### Supplied material
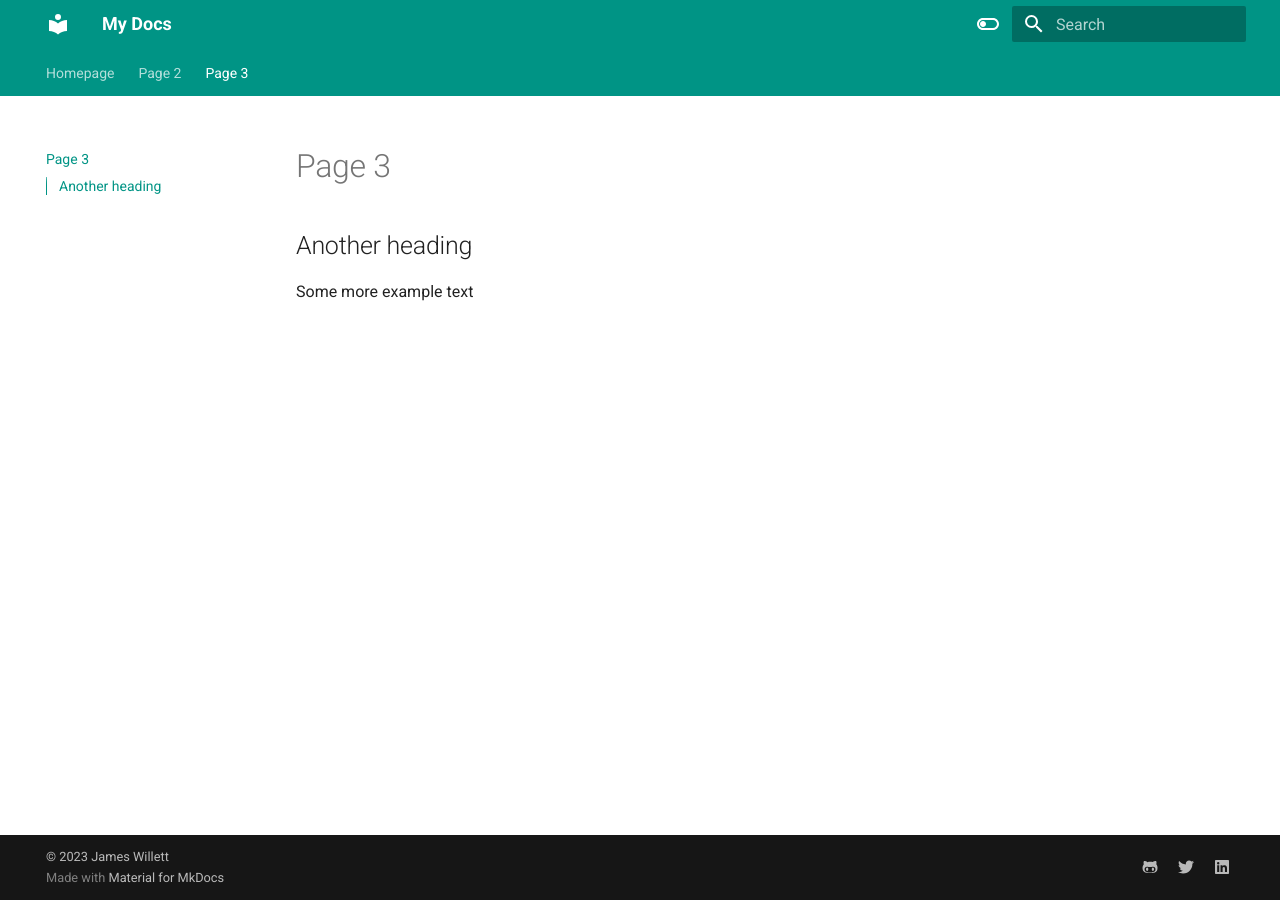
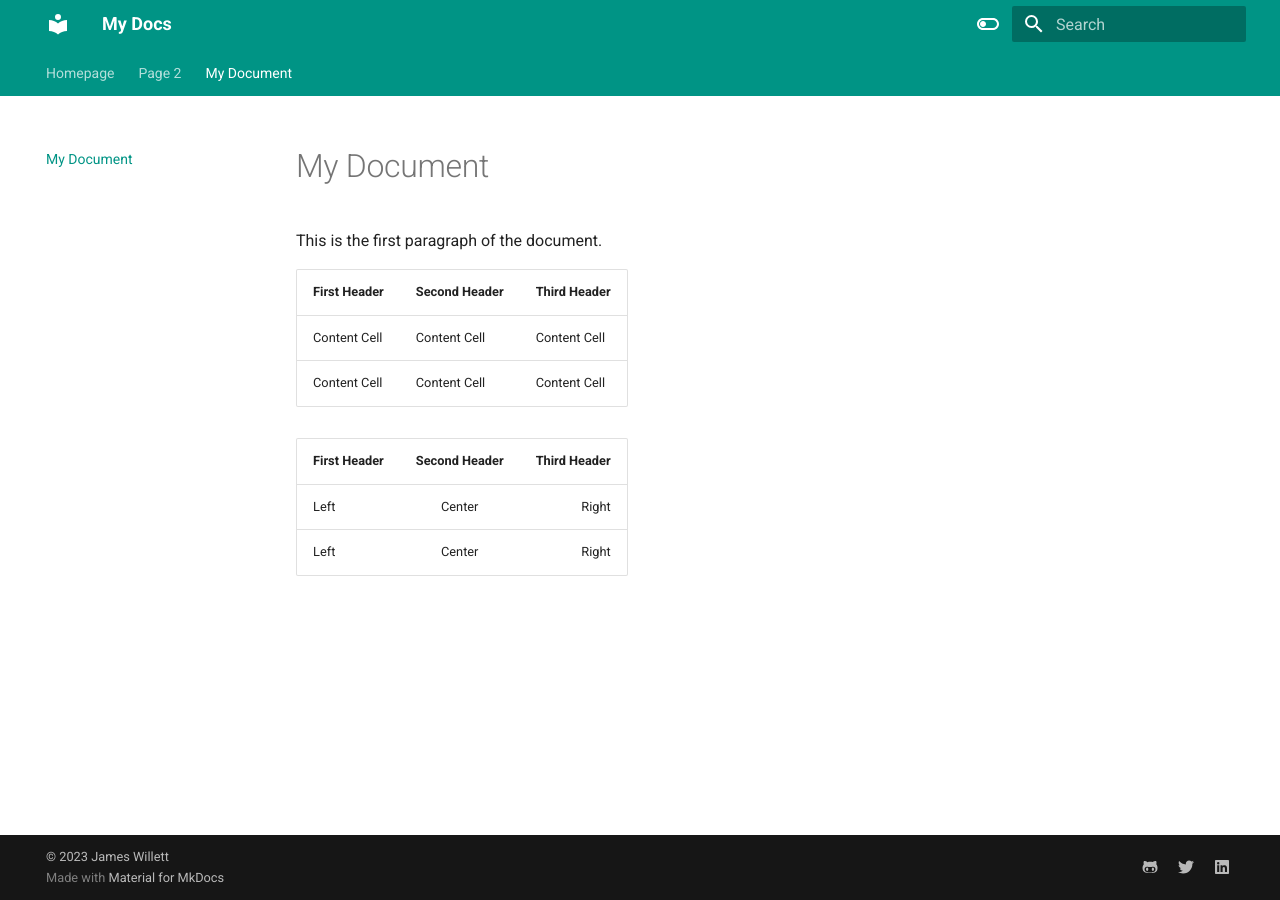
Before and after one commit to scholzm/mkdocs-yt-tutorial, an MkDocs documentation site: the page built from docs/page3.md, in a window 1280 px wide. Built offline with MkDocs 1.6.1 and Material for MkDocs 9.7.7, drawn with Linux system fonts in a browser that asks for light colours.

Commit message:
pag3 w table example added

```diff
--- a/docs/page3.md
+++ b/docs/page3.md
@@ -1,5 +1,19 @@
-# Page 3
+Title:   My Document
+Summary: A brief description of my document.
+Authors: Mike Scholz
+         Ben Affleck
+Date:    September 01, 2023
+blank-value:
+some_url: https://example.com
 
-## Another heading
+This is the first paragraph of the document.
 
-Some more example text
+| First Header | Second Header | Third Header |
+| ------------ | ------------- | ------------ |
+| Content Cell | Content Cell  | Content Cell |
+| Content Cell | Content Cell  | Content Cell |
+
+First Header | Second Header | Third Header
+:----------- |:-------------:| -----------:
+Left         | Center        | Right
+Left         | Center        | Right
--- a/mkdocs.yml
+++ b/mkdocs.yml
@@ -1,7 +1,7 @@
 site_name: My Docs
 site_url: https://james-willett.github.io/mkdocs-material-youtube-tutorial/
 theme:
-  name: material
+  name: material  # readthedocs
   features:
     - navigation.tabs
     - navigation.sections
```
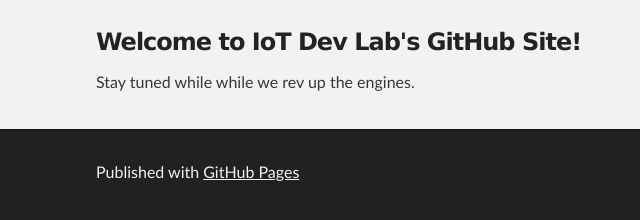
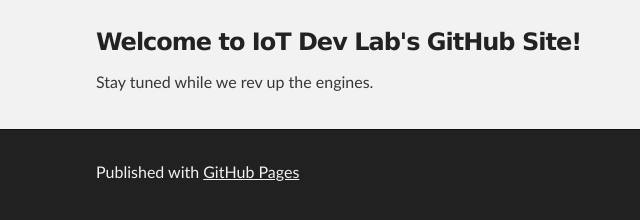
Before and after one commit to IoTDevLabs/iotdevlabs.github.io, a plain HTML site: page index.html in a window 1280 px wide. Shown: the part 236-456 px from the top of the page, 224-864 px from the left. Drawn offline with Linux system fonts and the light colour scheme.

Commit message:
Update index.html

```diff
--- a/index.html
+++ b/index.html
@@ -30,7 +30,7 @@
         <h3>
 <a id="welcome-to-iot-dev-labs-github-site" class="anchor" href="#welcome-to-iot-dev-labs-github-site" aria-hidden="true"><span class="octicon octicon-link"></span></a>Welcome to IoT Dev Lab's GitHub Site!</h3>
 
-<p>Stay tuned while while we rev up the engines.</p>
+<p>Stay tuned while we rev up the engines.</p>
       </section>
     </div>
 
```
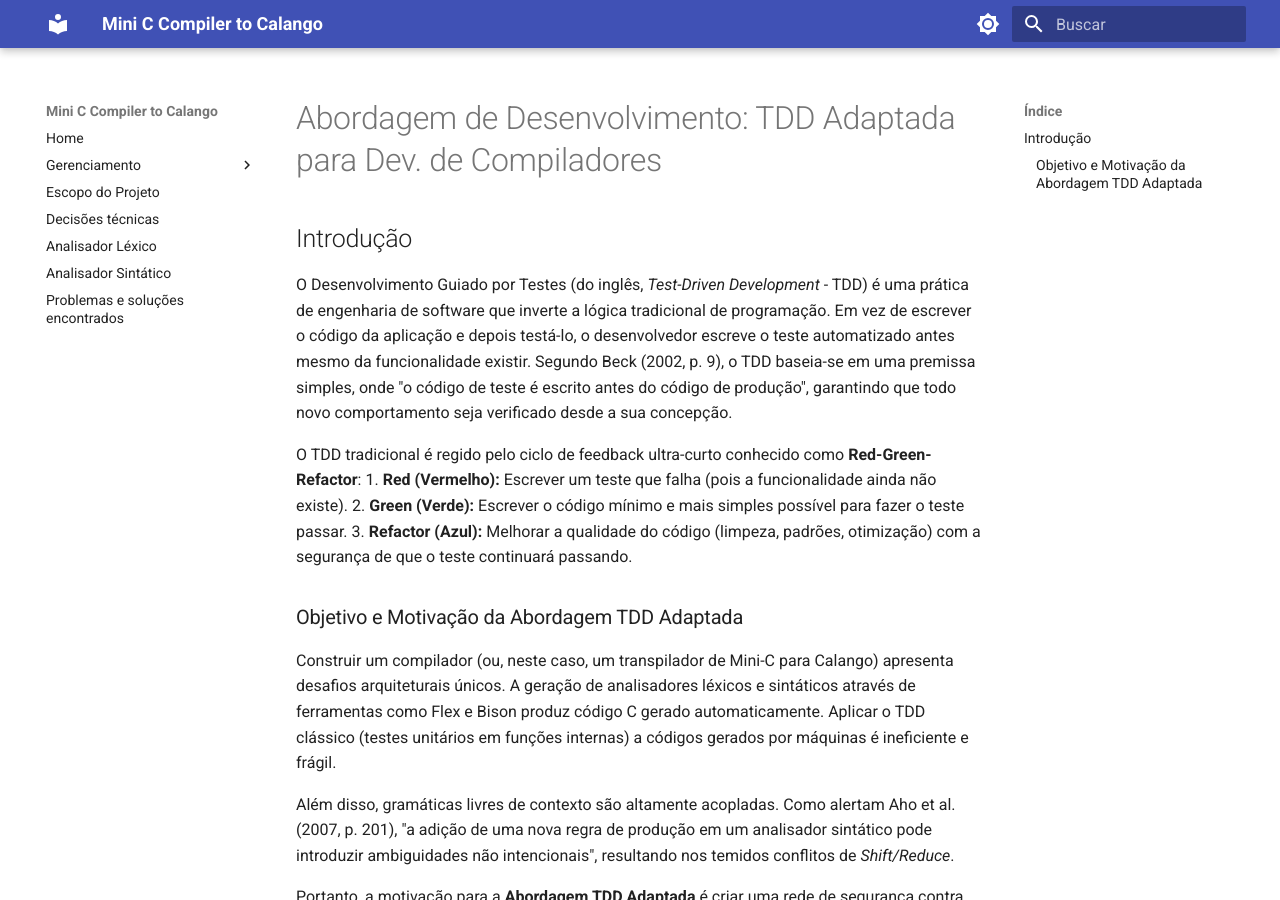
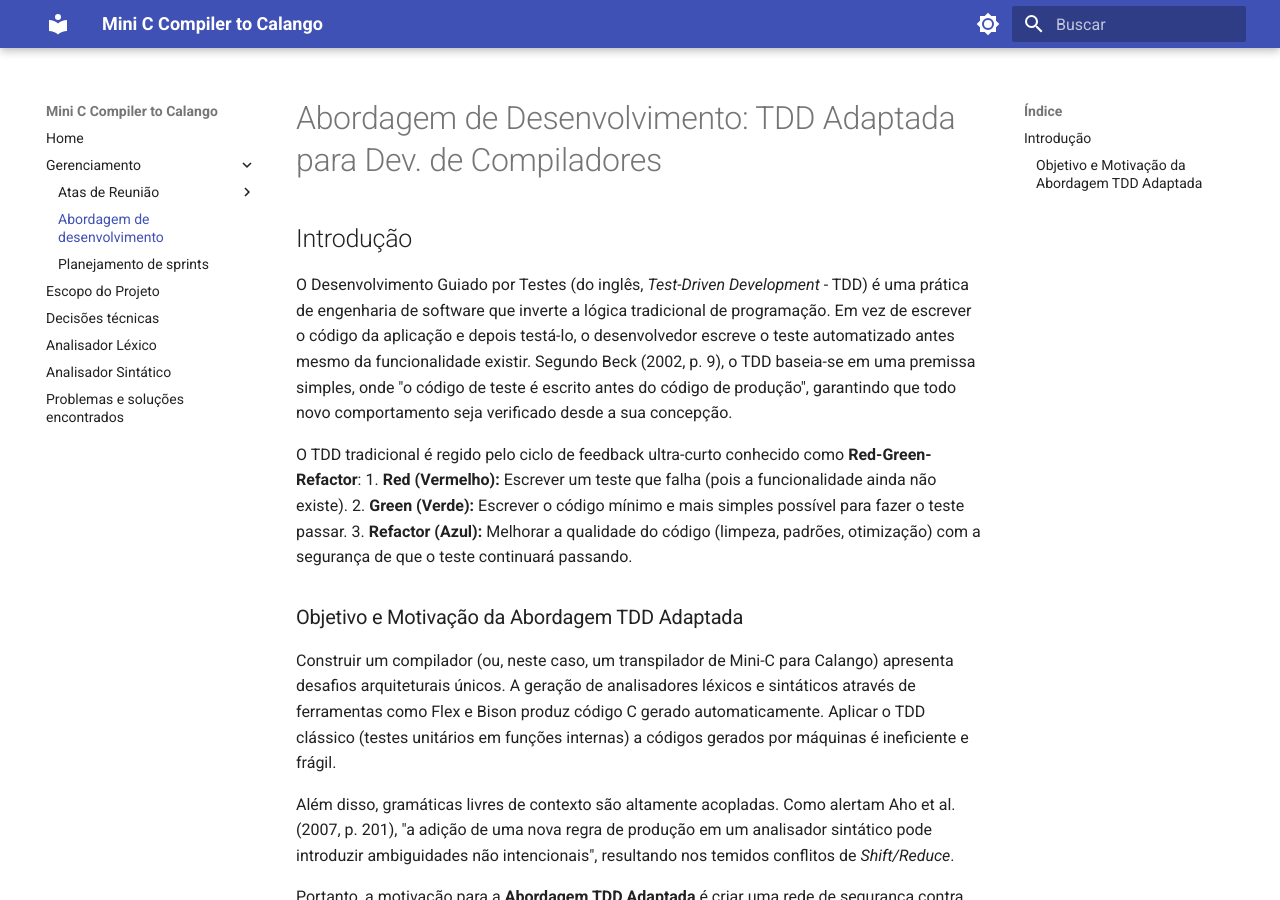
Before and after one commit to Compiladores-1-Sergio-FCTE-26-1-Gr10/mini-C-compiler-to-Calango, an MkDocs documentation site: the page built from docs/gerenciamento/abordagem-desenvolvimento.md, in a window 1280 px wide and 900 px high. Built offline with MkDocs 1.6.1 and Material for MkDocs 9.7.7, drawn with Linux system fonts in a browser that asks for light colours; part of the change alters nothing that is shown.

Commit message:
fix: referencia mkdocs.yml de abordagem de desenvolvimento.

```diff
--- a/mkdocs.yml
+++ b/mkdocs.yml
@@ -48,7 +48,7 @@ nav:
   - Gerenciamento:
     - Atas de Reunião:
       - Ata 15/04/26: gerenciamento/atas-de-reuniao/ata-15-04.md
-    - Abordagem de desenvolvimento: gerenciamento/abordagem-de-desenvolvimento.md
+    - Abordagem de desenvolvimento: gerenciamento/abordagem-desenvolvimento.md
     - Planejamento de sprints: gerenciamento/planejamento-de-sprints.md
   - Escopo do Projeto: escopo.md
   - Decisões técnicas: decisoes-tecnicas.md
```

### Required action
For the records above, count the lines holding the word "desenvolvimento" and give only that number.

### Worked solution
4